Start of DATA SECTION

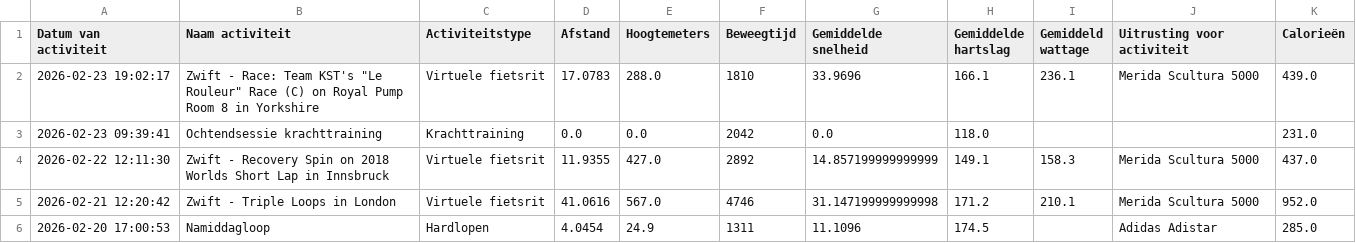
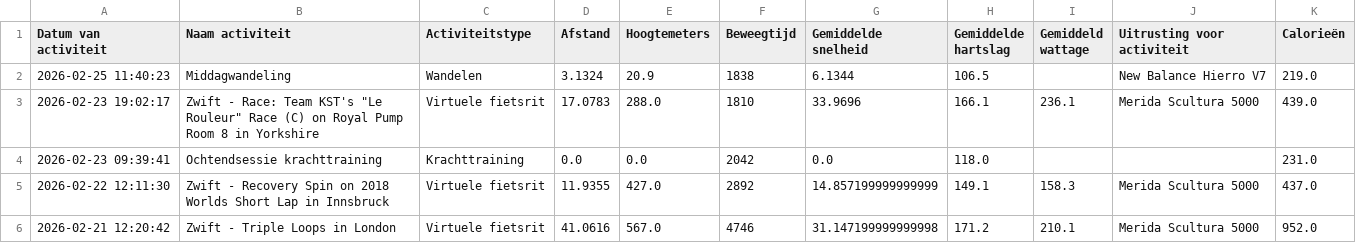
Before and after one commit to jordenric96/Sport-Dashboard, a CSV file: activities.csv, drawn as a sheet; only a part is shown; the shorter side is filled out with more unchanged rows.

```diff
--- a/activities.csv
+++ b/activities.csv
@@ -1,2 +1,3 @@
 Datum van activiteit,Naam activiteit,Activiteitstype,Afstand,Hoogtemeters,Beweegtijd,Gemiddelde snelheid,Gemiddelde hartslag,Gemiddeld wattage,Uitrusting voor activiteit,Calorieën
+2026-02-25 11:40:23,Middagwandeling,Wandelen,3.1324,20.9,1838,6.1344,106.5,,New Balance Hierro V7,219.0
 2026-02-23 19:02:17,"Zwift - Race: Team KST's ""Le Rouleur"" Race (C) on Royal Pump Room 8 in Yorkshire",Virtuele fietsrit,17.0783,288.0,1810,33.9696,166.1,236.1,Merida Scultura 5000,439.0
```
Also changed, not shown: 1 other file.
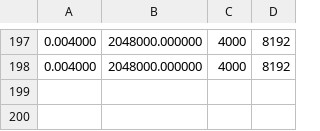
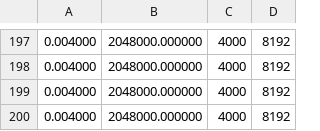
Before and after one commit to ivanolive/krb-ccn, a CSV file: ccn/b/throughput.csv, drawn as a sheet; only a part is shown, gaps mark what is left out.

```diff
--- a/ccn/b/throughput.csv
+++ b/ccn/b/throughput.csv
@@ -198 +198,3 @@
 0.004000,2048000.000000,4000,8192
+0.004000,2048000.000000,4000,8192
+0.004000,2048000.000000,4000,8192
```
Also changed, not shown: ccn/b/dropped.csv, 16 other files.
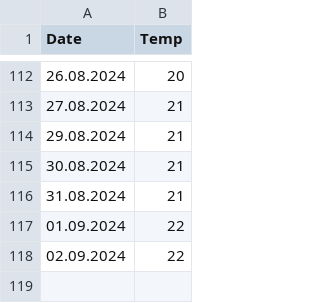
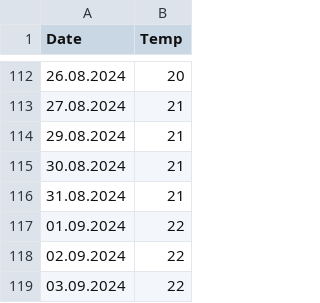
Before and after one commit to szeni23/RunnerPublic, a CSV file: temperature_data.csv, drawn as a sheet; only a part is shown, gaps mark what is left out; the diff names each change by its address in the sheet, - before the commit and + after, or states it on an @@ line.

```diff
--- a/temperature_data.csv
+++ b/temperature_data.csv
+row 119: 03.09.2024 | 22
```
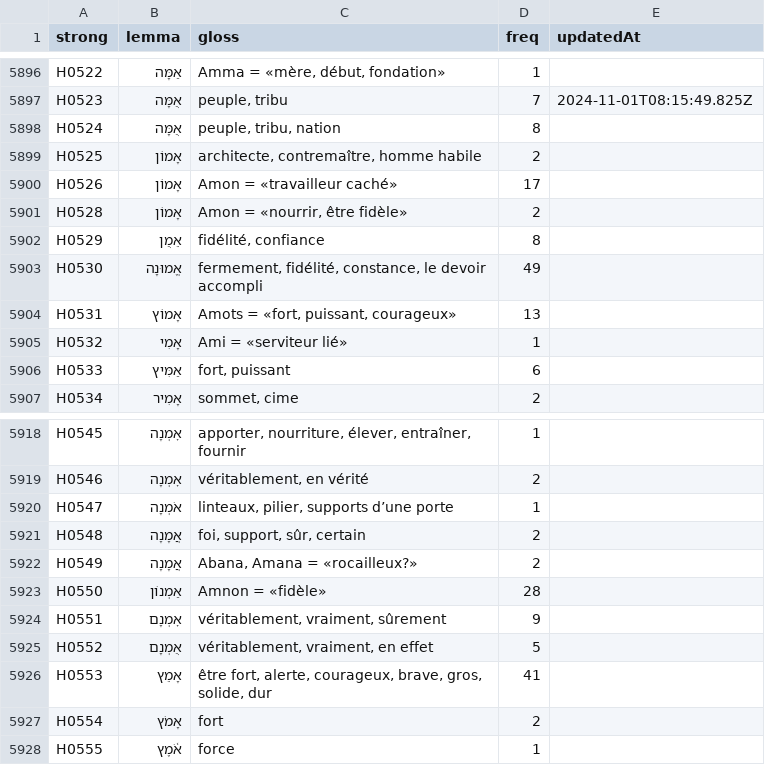
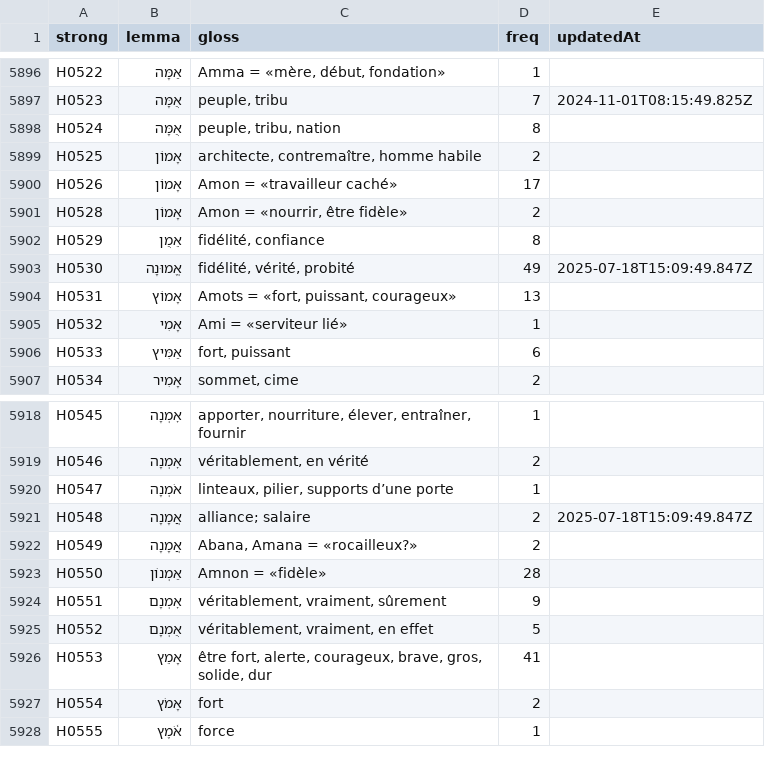
Before and after one commit to zdettwiler/lexique-du-lecteur-biblique, a CSV file: data/llb.csv, drawn as a sheet; only a part is shown, gaps mark what is left out; the diff covers the shown part only.

```diff
--- a/data/llb.csv
+++ b/data/llb.csv
@@ -5902,3 +5902,3 @@ H0528,אָמוֹן,"Amon = «nourrir, être fidèle»",2,
 H0529,אֵמֻן,"fidélité, confiance",8,
-H0530,אֱמוּנָה,"fermement, fidélité, constance, le devoir accompli",49,
+H0530,אֱמוּנָה,"fidélité, vérité, probité",49,2025-07-18T15:09:49.847Z
 H0531,אָמוֹץ,"Amots = «fort, puissant, courageux»",13,
@@ -5920,3 +5920,3 @@ H0546,אׇמְנָה,"véritablement, en vérité",2,
 H0547,אֹמְנָה,"linteaux, pilier, supports d’une porte",1,
-H0548,אֲמָנָה,"foi, support, sûr, certain",2,
+H0548,אֲמָנָה,alliance; salaire,2,2025-07-18T15:09:49.847Z
 H0549,אֲמָנָה,"Abana, Amana = «rocailleux?»",2,
```
Also changed, not shown: 30 edited cells elsewhere in this file, data/pegonduff.csv.
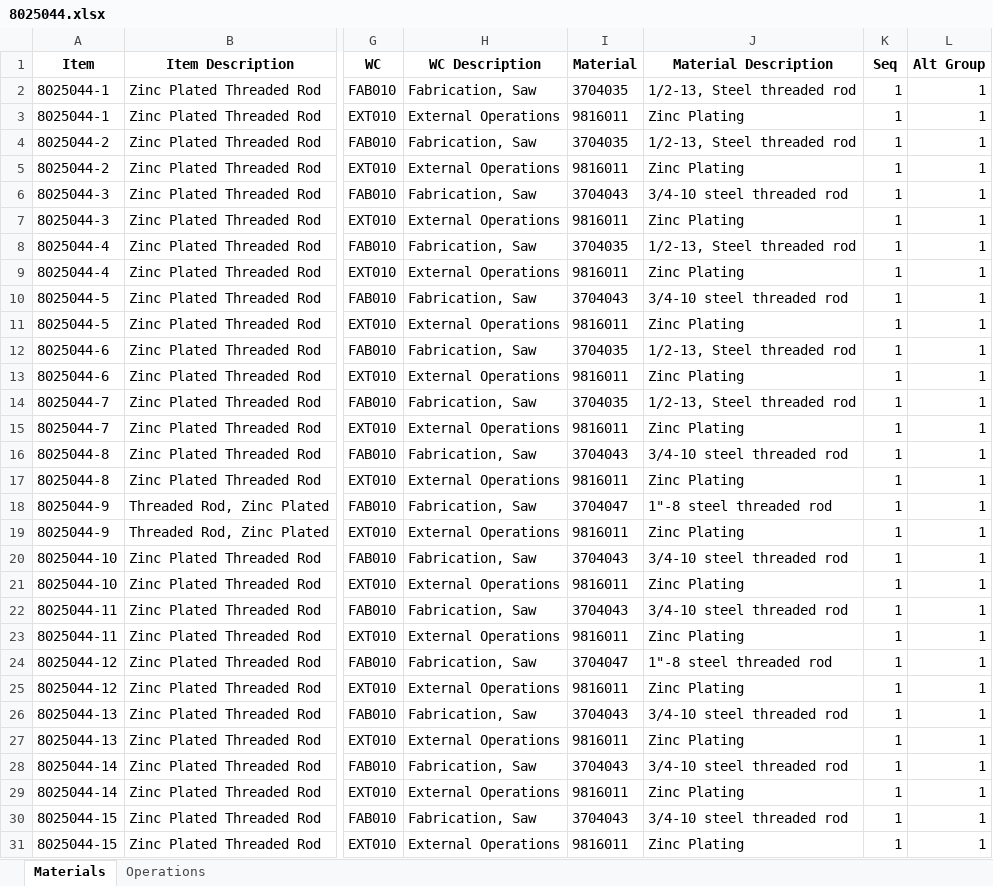
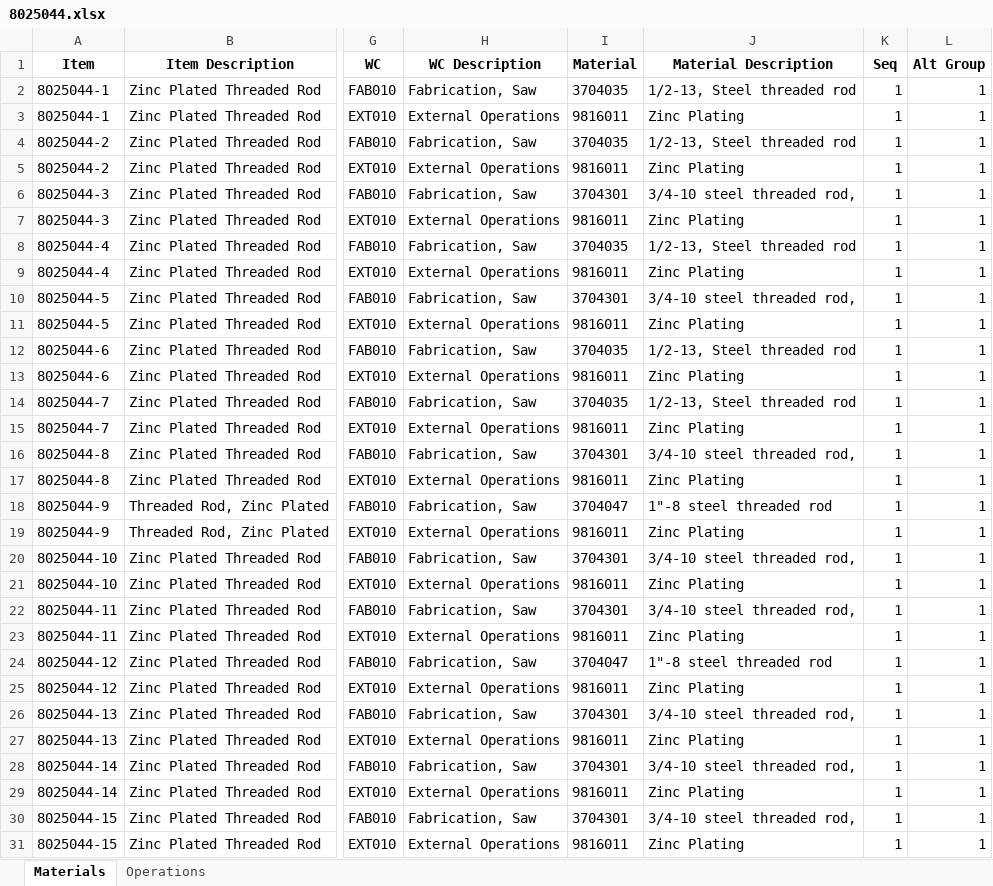
Before and after one commit to MilesStarr/TACTIC_ERP_Phase2BOM, an Excel workbook: OpsAndMats/8025044.xlsx, sheet Materials, drawn as a sheet; only a part is shown, gaps mark what is left out; values as stored, in another font and other column widths than the file's, no borders; the diff names each change by its address in the sheet, - before the commit and + after, or states it on an @@ line.

```diff
--- a/OpsAndMats/8025044.xlsx (sheet Materials)
+++ b/OpsAndMats/8025044.xlsx (sheet Materials)
-I6 (Material): 3704043
+I6 (Material): 3704301
-J6 (Material Description): 3/4-10 steel threaded rod
+J6 (Material Description): 3/4-10 steel threaded rod,
-I10 (Material): 3704043
+I10 (Material): 3704301
-J10 (Material Description): 3/4-10 steel threaded rod
+J10 (Material Description): 3/4-10 steel threaded rod,
-I16 (Material): 3704043
+I16 (Material): 3704301
-J16 (Material Description): 3/4-10 steel threaded rod
+J16 (Material Description): 3/4-10 steel threaded rod,
-I20 (Material): 3704043
+I20 (Material): 3704301
-J20 (Material Description): 3/4-10 steel threaded rod
+J20 (Material Description): 3/4-10 steel threaded rod,
-I22 (Material): 3704043
+I22 (Material): 3704301
-J22 (Material Description): 3/4-10 steel threaded rod
+J22 (Material Description): 3/4-10 steel threaded rod,
-I26 (Material): 3704043
+I26 (Material): 3704301
-J26 (Material Description): 3/4-10 steel threaded rod
+J26 (Material Description): 3/4-10 steel threaded rod,
-I28 (Material): 3704043
+I28 (Material): 3704301
-J28 (Material Description): 3/4-10 steel threaded rod
+J28 (Material Description): 3/4-10 steel threaded rod,
-I30 (Material): 3704043
+I30 (Material): 3704301
-J30 (Material Description): 3/4-10 steel threaded rod
+J30 (Material Description): 3/4-10 steel threaded rod,
```
Also changed, not shown: OpsAndMats/8034919.xlsx, OpsAndMats/M258A.xlsx, 4 other files.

End of DATA SECTION

ACTIVITY – Could you set down the material above word for word while dropping its pictures?

RESULT –
Before and after one commit to jordenric96/Sport-Dashboard, a CSV file: activities.csv, drawn as a sheet; only a part is shown; the shorter side is filled out with more unchanged rows.

```diff
--- a/activities.csv
+++ b/activities.csv
@@ -1,2 +1,3 @@
 Datum van activiteit,Naam activiteit,Activiteitstype,Afstand,Hoogtemeters,Beweegtijd,Gemiddelde snelheid,Gemiddelde hartslag,Gemiddeld wattage,Uitrusting voor activiteit,Calorieën
+2026-02-25 11:40:23,Middagwandeling,Wandelen,3.1324,20.9,1838,6.1344,106.5,,New Balance Hierro V7,219.0
 2026-02-23 19:02:17,"Zwift - Race: Team KST's ""Le Rouleur"" Race (C) on Royal Pump Room 8 in Yorkshire",Virtuele fietsrit,17.0783,288.0,1810,33.9696,166.1,236.1,Merida Scultura 5000,439.0
```
Also changed, not shown: 1 other file.
Before and after one commit to ivanolive/krb-ccn, a CSV file: ccn/b/throughput.csv, drawn as a sheet; only a part is shown, gaps mark what is left out.

```diff
--- a/ccn/b/throughput.csv
+++ b/ccn/b/throughput.csv
@@ -198 +198,3 @@
 0.004000,2048000.000000,4000,8192
+0.004000,2048000.000000,4000,8192
+0.004000,2048000.000000,4000,8192
```
Also changed, not shown: ccn/b/dropped.csv, 16 other files.
Before and after one commit to szeni23/RunnerPublic, a CSV file: temperature_data.csv, drawn as a sheet; only a part is shown, gaps mark what is left out; the diff names each change by its address in the sheet, - before the commit and + after, or states it on an @@ line.

```diff
--- a/temperature_data.csv
+++ b/temperature_data.csv
+row 119: 03.09.2024 | 22
```
Before and after one commit to zdettwiler/lexique-du-lecteur-biblique, a CSV file: data/llb.csv, drawn as a sheet; only a part is shown, gaps mark what is left out; the diff covers the shown part only.

```diff
--- a/data/llb.csv
+++ b/data/llb.csv
@@ -5902,3 +5902,3 @@ H0528,אָמוֹן,"Amon = «nourrir, être fidèle»",2,
 H0529,אֵמֻן,"fidélité, confiance",8,
-H0530,אֱמוּנָה,"fermement, fidélité, constance, le devoir accompli",49,
+H0530,אֱמוּנָה,"fidélité, vérité, probité",49,2025-07-18T15:09:49.847Z
 H0531,אָמוֹץ,"Amots = «fort, puissant, courageux»",13,
@@ -5920,3 +5920,3 @@ H0546,אׇמְנָה,"véritablement, en vérité",2,
 H0547,אֹמְנָה,"linteaux, pilier, supports d’une porte",1,
-H0548,אֲמָנָה,"foi, support, sûr, certain",2,
+H0548,אֲמָנָה,alliance; salaire,2,2025-07-18T15:09:49.847Z
 H0549,אֲמָנָה,"Abana, Amana = «rocailleux?»",2,
```
Also changed, not shown: 30 edited cells elsewhere in this file, data/pegonduff.csv.
Before and after one commit to MilesStarr/TACTIC_ERP_Phase2BOM, an Excel workbook: OpsAndMats/8025044.xlsx, sheet Materials, drawn as a sheet; only a part is shown, gaps mark what is left out; values as stored, in another font and other column widths than the file's, no borders; the diff names each change by its address in the sheet, - before the commit and + after, or states it on an @@ line.

```diff
--- a/OpsAndMats/8025044.xlsx (sheet Materials)
+++ b/OpsAndMats/8025044.xlsx (sheet Materials)
-I6 (Material): 3704043
+I6 (Material): 3704301
-J6 (Material Description): 3/4-10 steel threaded rod
+J6 (Material Description): 3/4-10 steel threaded rod,
-I10 (Material): 3704043
+I10 (Material): 3704301
-J10 (Material Description): 3/4-10 steel threaded rod
+J10 (Material Description): 3/4-10 steel threaded rod,
-I16 (Material): 3704043
+I16 (Material): 3704301
-J16 (Material Description): 3/4-10 steel threaded rod
+J16 (Material Description): 3/4-10 steel threaded rod,
-I20 (Material): 3704043
+I20 (Material): 3704301
-J20 (Material Description): 3/4-10 steel threaded rod
+J20 (Material Description): 3/4-10 steel threaded rod,
-I22 (Material): 3704043
+I22 (Material): 3704301
-J22 (Material Description): 3/4-10 steel threaded rod
+J22 (Material Description): 3/4-10 steel threaded rod,
-I26 (Material): 3704043
+I26 (Material): 3704301
-J26 (Material Description): 3/4-10 steel threaded rod
+J26 (Material Description): 3/4-10 steel threaded rod,
-I28 (Material): 3704043
+I28 (Material): 3704301
-J28 (Material Description): 3/4-10 steel threaded rod
+J28 (Material Description): 3/4-10 steel threaded rod,
-I30 (Material): 3704043
+I30 (Material): 3704301
-J30 (Material Description): 3/4-10 steel threaded rod
+J30 (Material Description): 3/4-10 steel threaded rod,
```
Also changed, not shown: OpsAndMats/8034919.xlsx, OpsAndMats/M258A.xlsx, 4 other files.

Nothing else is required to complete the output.